This little Taqueria was suggested to us by multiple friends, so we knew it had to be good. With several locations across Vancouver, La Taqueria offers affordable, authentic Mexican eats including tacos, burritos, salad bowls, nachos, and quesadillas. We ate at the Gastown location where the service was great and the decor made you feel like you were eating tacos in a small Mexican town. We each ate a few tacos and shared a burrito paired with some local craft beer. For under $50 including beer and tip, it was a lunch well spent.
Ask for Luigi
Phil visited Vancouver in May and upon his return, he could not stop talking about this little Italian restaurant. Located in a less than desirable area of Vancouver, Ask for Luigi seats just 32 and has line ups out the door. Don’t expect to come here for a quick bite as you will likely be waiting an hour or more for a table, an no, they don’t take reservations. The brain child of executive Chef Jean-Christophe Poirier, Ask for Luigi offers comforting and homey Italian dishes with a subtle French twist.

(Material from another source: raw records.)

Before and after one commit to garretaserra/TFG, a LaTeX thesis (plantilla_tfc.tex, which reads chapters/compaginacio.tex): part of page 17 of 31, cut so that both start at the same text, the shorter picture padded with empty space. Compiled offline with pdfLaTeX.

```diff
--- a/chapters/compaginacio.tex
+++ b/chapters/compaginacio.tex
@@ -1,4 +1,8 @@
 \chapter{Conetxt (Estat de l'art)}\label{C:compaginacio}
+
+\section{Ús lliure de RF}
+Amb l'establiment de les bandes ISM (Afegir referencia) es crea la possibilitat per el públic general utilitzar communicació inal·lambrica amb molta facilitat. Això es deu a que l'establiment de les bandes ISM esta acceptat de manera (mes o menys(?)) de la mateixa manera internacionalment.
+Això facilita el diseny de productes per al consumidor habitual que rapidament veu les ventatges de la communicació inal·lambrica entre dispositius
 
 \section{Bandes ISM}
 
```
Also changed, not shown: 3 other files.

Served family style, we shared fried cauliflower with chickpeas, herbs and aioli, Luigi’s meatballs , a special of fresh zucchini and ricotta crostini, rigatoni bolognese, and for dessert, olive oil cake with orange and whipped ricotta. Every dish we ate was worth writing home about and I can tell you that whenever we visit Vancouver, this will be the restaurant we go to each and every time. Officially been Chef Sous Chef stamped.
Another restaurant that’s great for sharing, The Oakwood offers Canadian fare in an eclectic space and a tapas style menu. Located in Vancouver’s Kitslano neighbourhood, this is a great place to eat after a day strolling along the beach and shopping on West 4th and Broadway. We shared crispy chicken skins, a “blt” salad with burrata, charred shishito peppers, the all Canadian poutine with brisket and dumplings. The cocktails are awesome, which would probably be the focus when we return to this restaurant in the future.

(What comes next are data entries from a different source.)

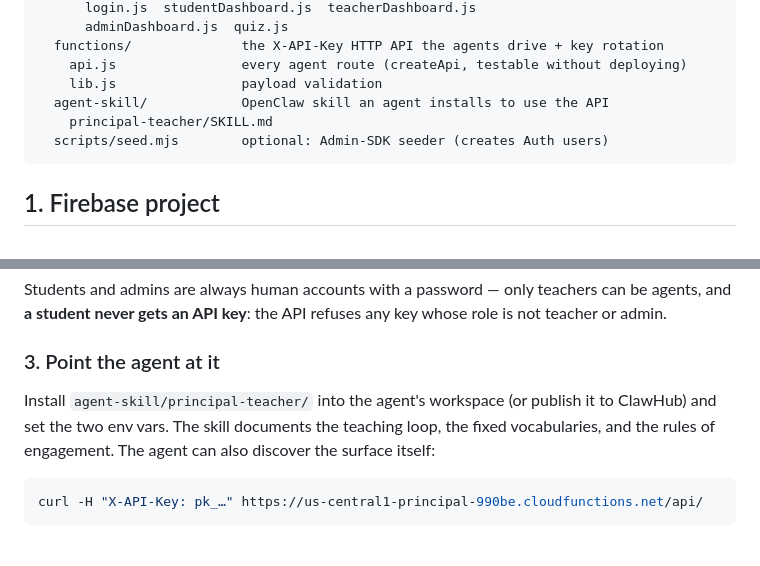
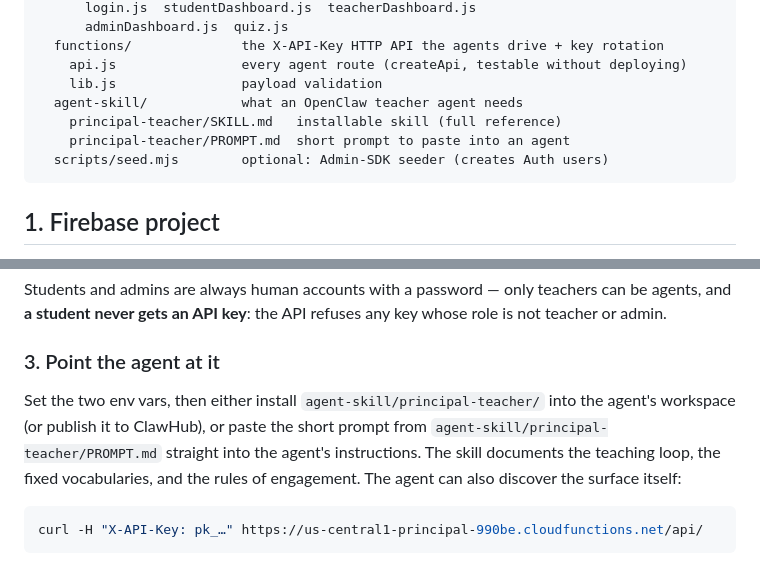
Before and after one commit to bryanf2311/principal, a Markdown page: principal-app/README.md, 2 parts joined by grey strips. GitHub-like rendering.

Commit message:
Add a short paste-ready prompt for a teacher agent
SKILL.md is the full reference; PROMPT.md is the condensed version to drop
straight into an OpenClaw agent's instructions — how the key and base URL work,
the daily loop, the fixed vocabularies, and the rules that matter (one report
per session actually taught, no invented observations, Bryan reads them).

Co-Authored-By: Claude Opus 5 <noreply@anthropic.com>
Claude-Session: https://claude.ai/code/session_01P183pMGx8UBMqXPRcB9MaX

````diff
--- a/principal-app/README.md
+++ b/principal-app/README.md
@@ -28,8 +28,9 @@ principal-app/
   functions/              the X-API-Key HTTP API the agents drive + key rotation
     api.js                every agent route (createApi, testable without deploying)
     lib.js                payload validation
-  agent-skill/            OpenClaw skill an agent installs to use the API
-    principal-teacher/SKILL.md
+  agent-skill/            what an OpenClaw teacher agent needs
+    principal-teacher/SKILL.md   installable skill (full reference)
+    principal-teacher/PROMPT.md  short prompt to paste into an agent
   scripts/seed.mjs        optional: Admin-SDK seeder (creates Auth users)
 ```
 
@@ -230,8 +231,9 @@ Students and admins are always human accounts with a password — only teachers
 
 ### 3. Point the agent at it
 
-Install `agent-skill/principal-teacher/` into the agent's workspace (or publish it to ClawHub) and
-set the two env vars. The skill documents the teaching loop, the fixed vocabularies, and the rules
+Set the two env vars, then either install `agent-skill/principal-teacher/` into the agent's
+workspace (or publish it to ClawHub), or paste the short prompt from
+`agent-skill/principal-teacher/PROMPT.md` straight into the agent's instructions. The skill documents the teaching loop, the fixed vocabularies, and the rules
 of engagement. The agent can also discover the surface itself:
 
 ```bash
````
Also changed, not shown: 1 other file.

Rain or Shine Ice Cream
Best Ice Cream Ever! Another spot that Phil deemed a not miss from his last trip, Rain or Shine Ice Cream Shop is located a short walk from Kits beach. Featuring ice cream and cones all made in house, this is a must for any hot day venturing around. They have all the classics, such as chocolate, mint, and vanilla, but have elevated flavours such us London fog, blueberry balsamic, and honey lavender.
Come hungry and prepare to sample and eat your way through the market. With fresh food vendors and hot tables throughout there is something for everyone at this iconic Vancouver landmark. As a starter, buy a handful of local berries from one of the many fresh fruit vendors, then head over to The Stock Market for a comforting bowl of soup. Sample some pickles and olive oil then grab a sandwich, sushi, or even a savoury pie. Finish it off with a sample of a Lemon Square and a bag of donut holes from Lee’s donuts. Once your done head to Granville Island Brewery, Liberty Wines, or Liberty Distillers for a drink.

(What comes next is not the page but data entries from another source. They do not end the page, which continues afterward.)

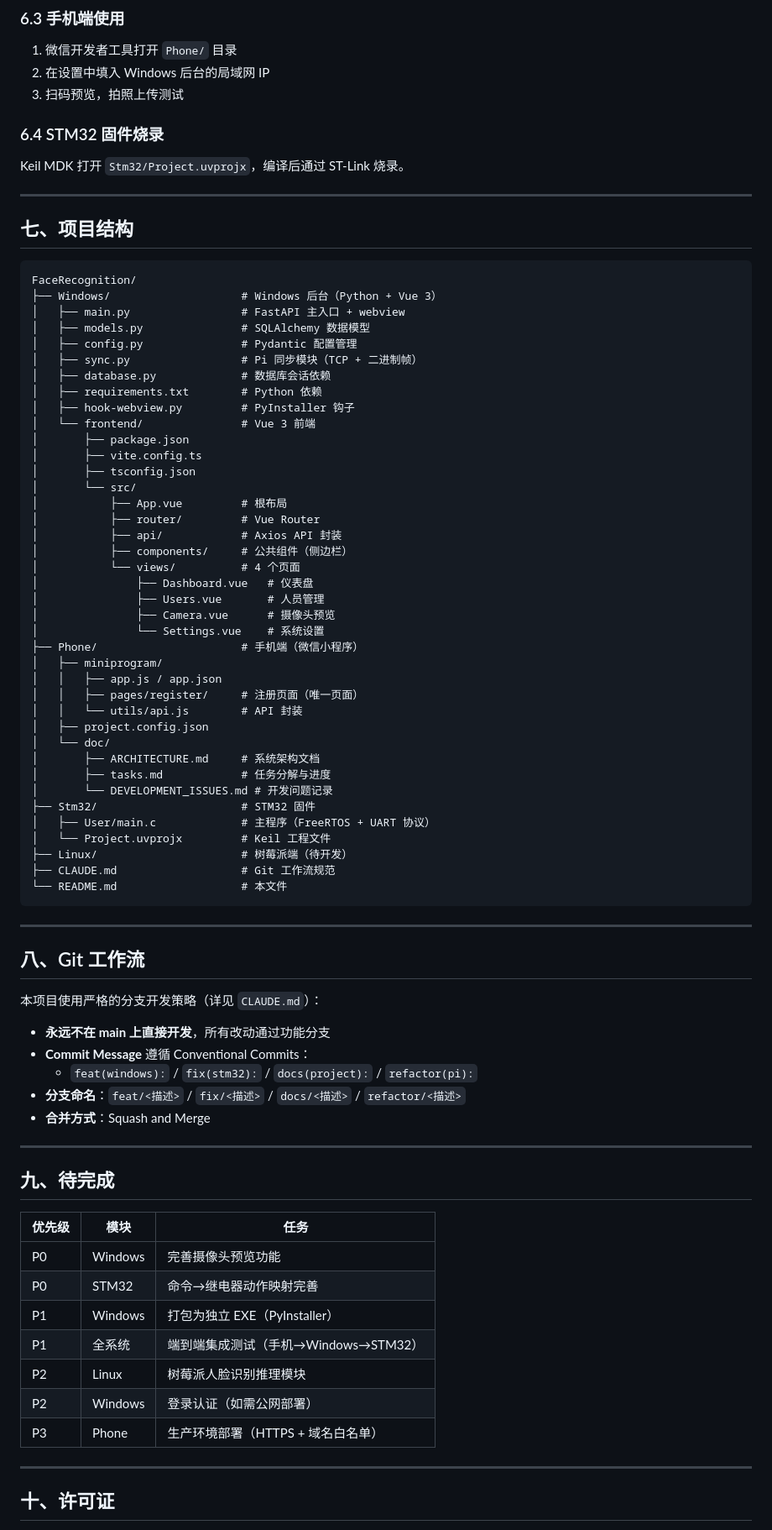
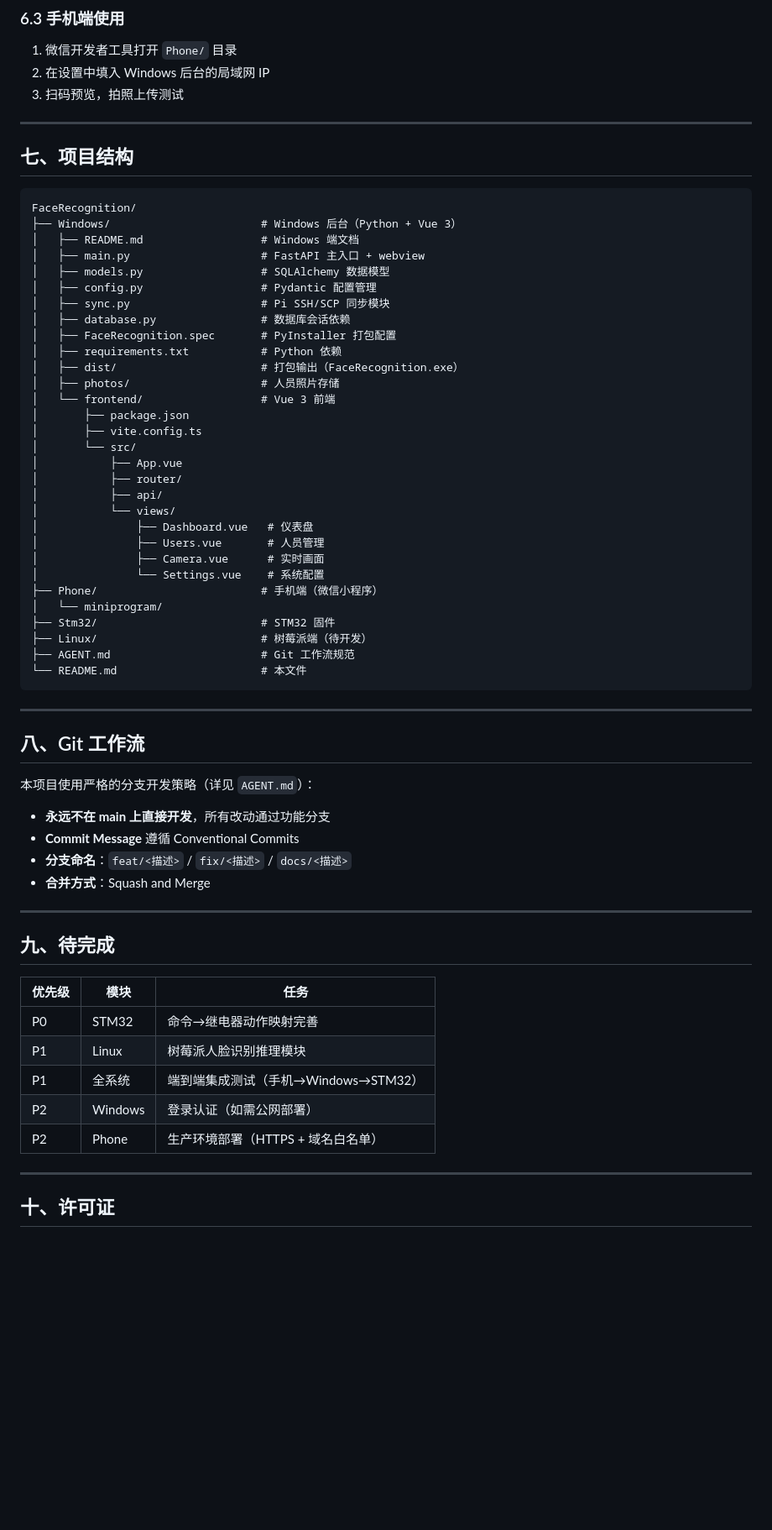
Before and after one commit to xccloop/FaceRecognition, a Markdown page: README.md, the part around one of its changes. Shown at 84% size. Rendered like a GitHub page; blank space fills up the shorter version.

Commit message:
docs(windows): 添加 Windows 端 README，更新项目 README 反映 v1.2.0 完成状态

````diff
--- a/README.md
+++ b/README.md
@@ -225,66 +186,52 @@ npm run dev          # Vite 开发服务器，自动代理 API 到 :8000
 2. 在设置中填入 Windows 后台的局域网 IP
 3. 扫码预览，拍照上传测试
 
-### 6.4 STM32 固件烧录
-
-Keil MDK 打开 `Stm32/Project.uvprojx`，编译后通过 ST-Link 烧录。
-
 ---
 
 ## 七、项目结构
 
 ```
 FaceRecognition/
-├── Windows/                    # Windows 后台（Python + Vue 3）
-│   ├── main.py                 # FastAPI 主入口 + webview
-│   ├── models.py               # SQLAlchemy 数据模型
-│   ├── config.py               # Pydantic 配置管理
-│   ├── sync.py                 # Pi 同步模块（TCP + 二进制帧）
-│   ├── database.py             # 数据库会话依赖
-│   ├── requirements.txt        # Python 依赖
-│   ├── hook-webview.py         # PyInstaller 钩子
-│   └── frontend/               # Vue 3 前端
+├── Windows/                       # Windows 后台（Python + Vue 3）
+│   ├── README.md                  # Windows 端文档
+│   ├── main.py                    # FastAPI 主入口 + webview
+│   ├── models.py                  # SQLAlchemy 数据模型
+│   ├── config.py                  # Pydantic 配置管理
+│   ├── sync.py                    # Pi SSH/SCP 同步模块
+│   ├── database.py                # 数据库会话依赖
+│   ├── FaceRecognition.spec       # PyInstaller 打包配置
+│   ├── requirements.txt           # Python 依赖
+│   ├── dist/                      # 打包输出（FaceRecognition.exe）
+│   ├── photos/                    # 人员照片存储
+│   └── frontend/                  # Vue 3 前端
 │       ├── package.json
 │       ├── vite.config.ts
-│       ├── tsconfig.json
 │       └── src/
-│           ├── App.vue         # 根布局
-│           ├── router/         # Vue Router
-│           ├── api/            # Axios API 封装
-│           ├── components/     # 公共组件（侧边栏）
-│           └── views/          # 4 个页面
+│           ├── App.vue
+│           ├── router/
+│           ├── api/
+│           └── views/
 │               ├── Dashboard.vue   # 仪表盘
 │               ├── Users.vue       # 人员管理
-│               ├── Camera.vue      # 摄像头预览
-│               └── Settings.vue    # 系统设置
-├── Phone/                      # 手机端（微信小程序）
-│   ├── miniprogram/
-│   │   ├── app.js / app.json
-│   │   ├── pages/register/     # 注册页面（唯一页面）
-│   │   └── utils/api.js        # API 封装
-│   ├── project.config.json
-│   └── doc/
-│       ├── ARCHITECTURE.md     # 系统架构文档
-│       ├── tasks.md            # 任务分解与进度
-│       └── DEVELOPMENT_ISSUES.md # 开发问题记录
-├── Stm32/                      # STM32 固件
-│   ├── User/main.c             # 主程序（FreeRTOS + UART 协议）
-│   └── Project.uvprojx         # Keil 工程文件
-├── Linux/                      # 树莓派端（待开发）
-├── CLAUDE.md                   # Git 工作流规范
-└── README.md                   # 本文件
+│               ├── Camera.vue      # 实时画面
+│               └── Settings.vue    # 系统配置
+├── Phone/                         # 手机端（微信小程序）
+│   └── miniprogram/
+├── Stm32/                         # STM32 固件
+├── Linux/                         # 树莓派端（待开发）
+├── AGENT.md                       # Git 工作流规范
+└── README.md                      # 本文件
 ```
 
 ---
 
 ## 八、Git 工作流
 
-本项目使用严格的分支开发策略（详见 `CLAUDE.md`）：
+本项目使用严格的分支开发策略（详见 `AGENT.md`）：
 
 - **永远不在 main 上直接开发**，所有改动通过功能分支
-- **Commit Message** 遵循 Conventional Commits：
-  - `feat(windows):` / `fix(stm32):` / `docs(project):` / `refactor(pi):`
-- **分支命名**：`feat/<描述>` / `fix/<描述>` / `docs/<描述>` / `refactor/<描述>`
+- **Commit Message** 遵循 Conventional Commits
+- **分支命名**：`feat/<描述>` / `fix/<描述>` / `docs/<描述>`
 - **合并方式**：Squash and Merge
 
 ---
@@ -293,13 +240,11 @@ FaceRecognition/
 
 | 优先级 | 模块 | 任务 |
 |--------|------|------|
-| P0 | Windows | 完善摄像头预览功能 |
 | P0 | STM32 | 命令→继电器动作映射完善 |
-| P1 | Windows | 打包为独立 EXE（PyInstaller） |
+| P1 | Linux | 树莓派人脸识别推理模块 |
 | P1 | 全系统 | 端到端集成测试（手机→Windows→STM32） |
-| P2 | Linux | 树莓派人脸识别推理模块 |
 | P2 | Windows | 登录认证（如需公网部署） |
-| P3 | Phone | 生产环境部署（HTTPS + 域名白名单） |
+| P2 | Phone | 生产环境部署（HTTPS + 域名白名单） |
 
 ---
 
````
Also changed, not shown: other parts of README.md (+30 -69 lines), Windows/README.md (added, +196 -0 lines).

Whistler Farmer’s Market
On Sunday’s Whistler Village hosts a farmer’s market filled with local artisans, farmers, and cooks. There is lots to choose from including schnitzel, bi bim bop, samosa’s, sweets, and our favourite, the West Coast Donair. This is like the traditional, but using a yogurt and garlic based sauce vs evaporated milk sauce typically seen on the East Coast.